**Work task**
The only thing to send back is the number of lines below that hold the string "dart".

>>>

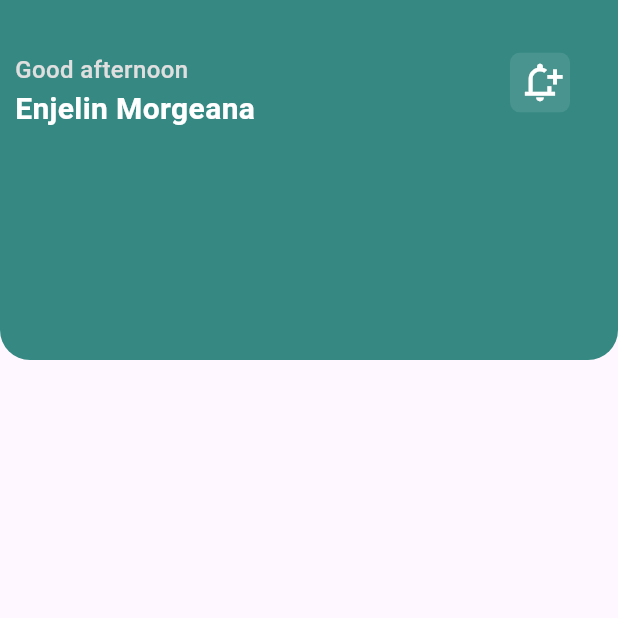
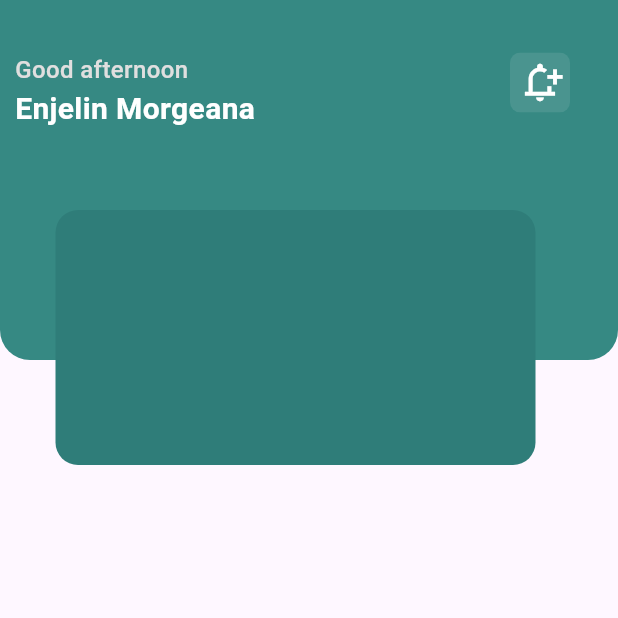
Before and after one commit to ttnppedr/first-finance-app, a Flutter app: the screen it shows after launch, on a phone screen of 412 x 824 dp, the top half of it. Run offline on Flutter 3.47's test engine with Material 3 defaults, Android fonts, the phone set to English and light mode, and no system bars.

Commit message:
Add center card

```diff
--- a/lib/home.dart
+++ b/lib/home.dart
@@ -8,6 +8,8 @@ class Home extends StatelessWidget {
     return Scaffold(
       body: SafeArea(
         child: Stack(
+          children: [
+            Column(
               children: [
                 Container(
                   width: double.infinity,
@@ -62,6 +64,20 @@ class Home extends StatelessWidget {
                       )
                     ],
                   ),
+                ),
+              ],
+            ),
+            Positioned(
+              top: 140,
+              left: 37,
+              child: Container(
+                height: 170,
+                width: 320,
+                decoration: BoxDecoration(
+                  color: Color.fromARGB(255, 47, 125, 121),
+                  borderRadius: BorderRadius.circular(15),
+                ),
+              ),
             )
           ],
         ),
```
Lines whose indentation alone changed are shown as unchanged.
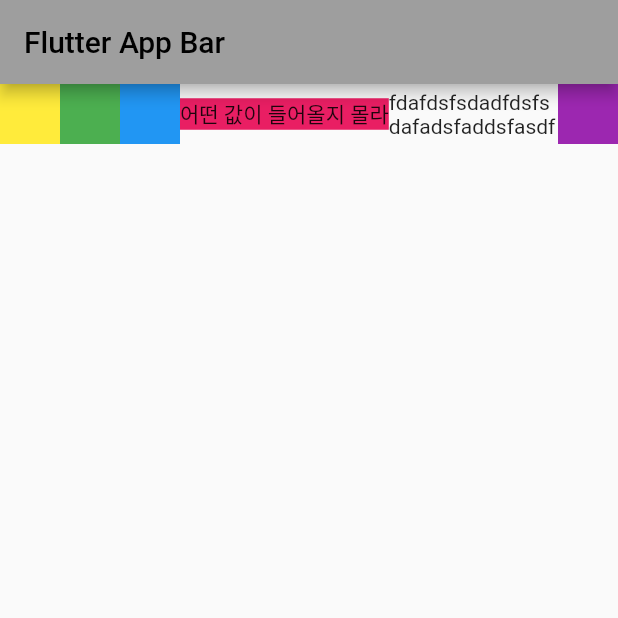
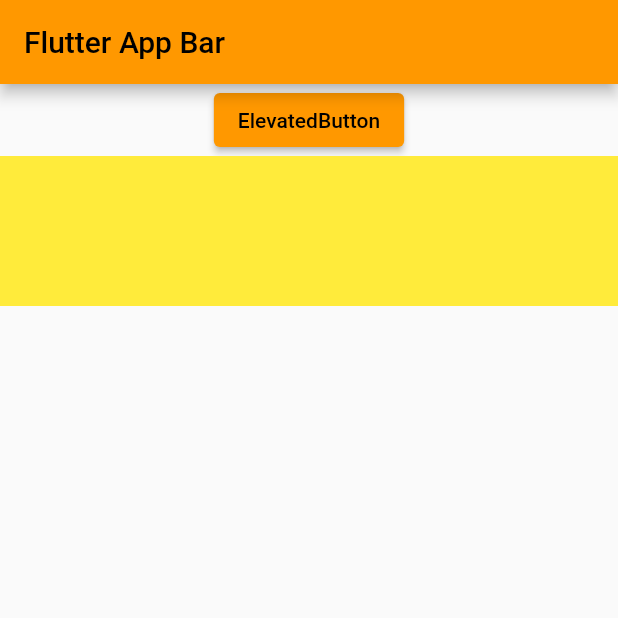
Before and after one commit to kwakdeung/dev_flutter, a Flutter app: the screen it shows after launch, on a phone screen of 412 x 824 dp, the top half of it. Run offline on Flutter 3.47's test engine with Material 2 defaults, Android fonts, the light colour scheme and no system bars.

Commit message:
ch01_09 _elevatedbutton_outlinedbutton_textbutton_gesturedetector

```diff
--- a/drawing_app_widget/flutter_application_1/lib/main.dart
+++ b/drawing_app_widget/flutter_application_1/lib/main.dart
@@ -13,25 +13,9 @@
     return MaterialApp(
       title: 'Flutter Demo',
       theme: ThemeData(
-        primarySwatch: Colors.grey,
+        primarySwatch: Colors.orange,
       ),
       home: const MyHomePage(),
     );
   }
 }
-
-// class _MyPrivatePage extends StatelessWidget {
-//   const _MyPrivatePage({
-//     Key? key,
-//   }) : super(key: key);
-
-//   @override
-//   Widget build(BuildContext context) {
-//     return Scaffold(
-//       appBar: AppBar(
-//         title: const Text('Flutter App Bar'),
-//       ),
-//       body: const Text('Flutter My Home page'),
-//     );
-//   }
-// }
--- a/drawing_app_widget/flutter_application_1/lib/pages/my_home_page.dart
+++ b/drawing_app_widget/flutter_application_1/lib/pages/my_home_page.dart
@@ -1,5 +1,5 @@
-// ch01_08_align_spacer_expanded
-// 배치 및 공간 제어 위젯 작성
+// ch01_09_elevatedbutton_outlinedbutton_textbutton_gesturedetector
+// 자주 사용되는 버튼 작성
 
 import 'package:flutter/material.dart';
 
@@ -14,161 +14,146 @@
       appBar: AppBar(
         title: const Text('Flutter App Bar'),
       ),
-      body: Row(
+      body: Column(
         children: [
-          Container(
-            color: Colors.yellow,
-            height: 40,
-            width: 40,
+          ElevatedButton(
+            onPressed: () {
+              print("ElevatedButton");
+            },
+            onLongPress: () {
+              print("ElevatedButton onLongPress");
+            },
+            child: const Text('ElevatedButton'),
           ),
-          Container(
-            color: Colors.green,
-            height: 40,
-            width: 40,
+          GestureDetector(
+            onTap: () {
+              print("GestureDetector");
+            },
+            onTapDown: (detail) {
+              print(
+                  "GestureDetector ${detail.kind} | ${detail.globalPosition}");
+            },
+            child: Container(
+              color: Colors.yellow,
+              height: 100,
+            ),
           ),
-          Container(
-            color: Colors.blue,
-            height: 40,
-            width: 40,
-          ),
-          Container(
-            color: Colors.pink,
-            child: const Text('어떤 값이 들어올지 몰라'),
-          ),
-          const Expanded(
-            child: Text('fdafdsfsdadfdsfsdafadsfaddsfasdf'),
-          ),
-          Container(
-            color: Colors.purple,
-            height: 40,
-            width: 40,
-          ),
+          // 1. ElevatedButton, OutlinedButton, TextButton
+          // (1) 생성자 형태(속성값)가 동일합니다.
+          // (2) styleFrom
+          // (3) disable
+          // Column(
+          //         children: [
+          //           ElevatedButton(
+          //             onPressed: () {
+          //               print("ElevatedButton");
+          //             },
+          //             onLongPress: () {
+          //               print("ElevatedButton onLongPress");
+          //             },
+          //             child: const Text('ElevatedButton'),
+          //           ),
+          //           Row(
+          //             children: [
+          //               ElevatedButton(
+          //                 onPressed: () {
+          //                   print("ElevatedButton2");
+          //                 },
+          //                 style: ElevatedButton.styleFrom(
+          //                   backgroundColor: Colors.blue,
+          //                   foregroundColor: Colors.white,
+          //                 ),
+          //                 child: const Text('ElevatedButton2 blue'),
+          //               ),
+          //               ElevatedButton(
+          //                 onPressed: null,
+          //                 style: ElevatedButton.styleFrom(
+          //                   backgroundColor: Colors.blue,
+          //                   foregroundColor: Colors.white,
+          //                   disabledForegroundColor: Colors.blue.withOpacity(0.38),
+          //                   disabledBackgroundColor: Colors.blue.withOpacity(0.12),
+          //                 ),
+          //                 child: const Text('ElevatedButton2 blue'),
+          //               ),
+          //             ],
+          //           ),
+          //           Row(
+          //             children: [
+          //               OutlinedButton(
+          //                 onPressed: () {
+          //                   print("OutlinedButton");
+          //                 },
+          //                 style: OutlinedButton.styleFrom(
+          //                   backgroundColor: Colors.white,
+          //                   foregroundColor: Colors.blue,
+          //                   side: const BorderSide(color: Colors.blue),
+          //                 ),
+          //                 child: const Text('OutlinedButton'),
+          //               ),
+          //               OutlinedButton(
+          //                 onPressed: null,
+          //                 style: OutlinedButton.styleFrom(
+          //                   backgroundColor: Colors.white,
+          //                   foregroundColor: Colors.blue,
+          //                   disabledForegroundColor: Colors.blue.withOpacity(0.38),
+          //                 ),
+          //                 child: const Text('OutlinedButton'),
+          //               ),
+          //             ],
+          //           ),
+          //           Row(
+          //             children: [
+          //               TextButton(
+          //                 onPressed: () {
+          //                   print("TextButton");
+          //                 },
+          //                 style: TextButton.styleFrom(
+          //                   backgroundColor: Colors.white,
+          //                   foregroundColor: Colors.blue,
+          //                 ),
+          //                 child: const Text('TextButton'),
+          //               ),
+          //               TextButton(
+          //                 onPressed: null,
+          //                 style: TextButton.styleFrom(
+          //                   backgroundColor: Colors.white,
+          //                   foregroundColor: Colors.blue,
+          //                   disabledForegroundColor: Colors.blue.withOpacity(0.38),
+          //                 ),
+          //                 child: const Text('TextButton'),
+          //               ),
+          //             ],
+          //           ),
+
+          // 2. GestureDetector
+          // Column(
+          //   children: [
+          //     ElevatedButton(
+          //       onPressed: () {
+          //         print("ElevatedButton");
+          //       },
+          //       onLongPress: () {
+          //         print("ElevatedButton onLongPress");
+          //       },
+          //       child: const Text('ElevatedButton'),
+          //     ),
+          //     GestureDetector(
+          //       onTap: () {
+          //         print("GestureDetector");
+          //       },
+          //       onTapDown: (detail) {
+          //         print(
+          //             "GestureDetector ${detail.kind} | ${detail.globalPosition}");
+          //       },
+          //       child: Container(
+          //         color: Colors.yellow,
+          //         height: 100,
+          //       ),
+          //     ),
+          //   ],
+          // ),
         ],
       ),
-      // 1. Align
-      // 아래 3개 코드는 다 동일(아래로 내려갈수록 자율성이 높다.)
-      // Center(
-      //   child: Container(
-      //     color: Colors.yellow,
-      //     height: 200,
-      //     width: 200,
-      //   ),
-      // ),
-      //  Align(
-      //   alignment: const Alignment(0, 0),
-      //   alignment: Alignment.center,
-      //   child: Container(
-      //     color: Colors.yellow,
-      //     height: 200,
-      //     width: 200,
-      //   ),
-      // ),
-      // 2. Spacer(여백)
-      // (1)
-      // Row(
-      //   children: [
-      //     Container(
-      //       color: Colors.yellow,
-      //       height: 40,
-      //       width: 40,
-      //     ),
-      //     Container(
-      //       color: Colors.green,
-      //       height: 40,
-      //       width: 40,
-      //     ),
-      //     const Spacer(),
-      //     Container(
-      //       color: Colors.blue,
-      //       height: 40,
-      //       width: 40,
-      //     ),
-      //     const Spacer(),
-      //     Container(
-      //       color: Colors.pink,
-      //       height: 40,
-      //       width: 40,
-      //     ),
-      //     const Spacer(),
-      //     Container(
-      //       color: Colors.purple,
-      //       height: 40,
-      //       width: 40,
-      //     ),
-      //   ],
-      // ),
-      // 2. (2) flex
-      // = flex값 / flex 총합
-      // Row(
-      //   children: [
-      //     Container(
-      //       color: Colors.yellow,
-      //       height: 40,
-      //       width: 40,
-      //     ),
-      //     Container(
-      //       color: Colors.green,
-      //       height: 40,
-      //       width: 40,
-      //     ),
-      //     const Spacer(
-      //       flex: 1,
-      //     ),
-      //     Container(
-      //       color: Colors.blue,
-      //       height: 40,
-      //       width: 40,
-      //     ),
-      //     const Spacer(
-      //       flex: 1,
-      //     ),
-      //     Container(
-      //       color: Colors.pink,
-      //       height: 40,
-      //       width: 40,
-      //     ),
-      //     const Spacer(
-      //       flex: 3,
-      //     ),
-      //     Container(
-      //       color: Colors.purple,
-      //       height: 40,
-      //       width: 40,
-      //     ),
-      //   ],
-      // ),
-      // 3. Expanded(나머지 영역 안에서 위젯을 그리고 싶을 때)
-      // Row(
-      //   children: [
-      //     Container(
-      //       color: Colors.yellow,
-      //       height: 40,
-      //       width: 40,
-      //     ),
-      //     Container(
-      //       color: Colors.green,
-      //       height: 40,
-      //       width: 40,
-      //     ),
-      //     Container(
-      //       color: Colors.blue,
-      //       height: 40,
-      //       width: 40,
-      //     ),
-      //     Container(
-      //       color: Colors.pink,
-      //       child: const Text('어떤 값이 들어올지 몰라'),
-      //     ),
-      //     const Expanded(
-      //       child: Text('fdafdsfsdadfdsfsdafadsfaddsfasdf'),
-      //     ),
-      //     Container(
-      //       color: Colors.purple,
-      //       height: 40,
-      //       width: 40,
-      //     ),
-      //   ],
-      // ),
     );
   }
 }
```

<<<

**Answer for this exercise**
7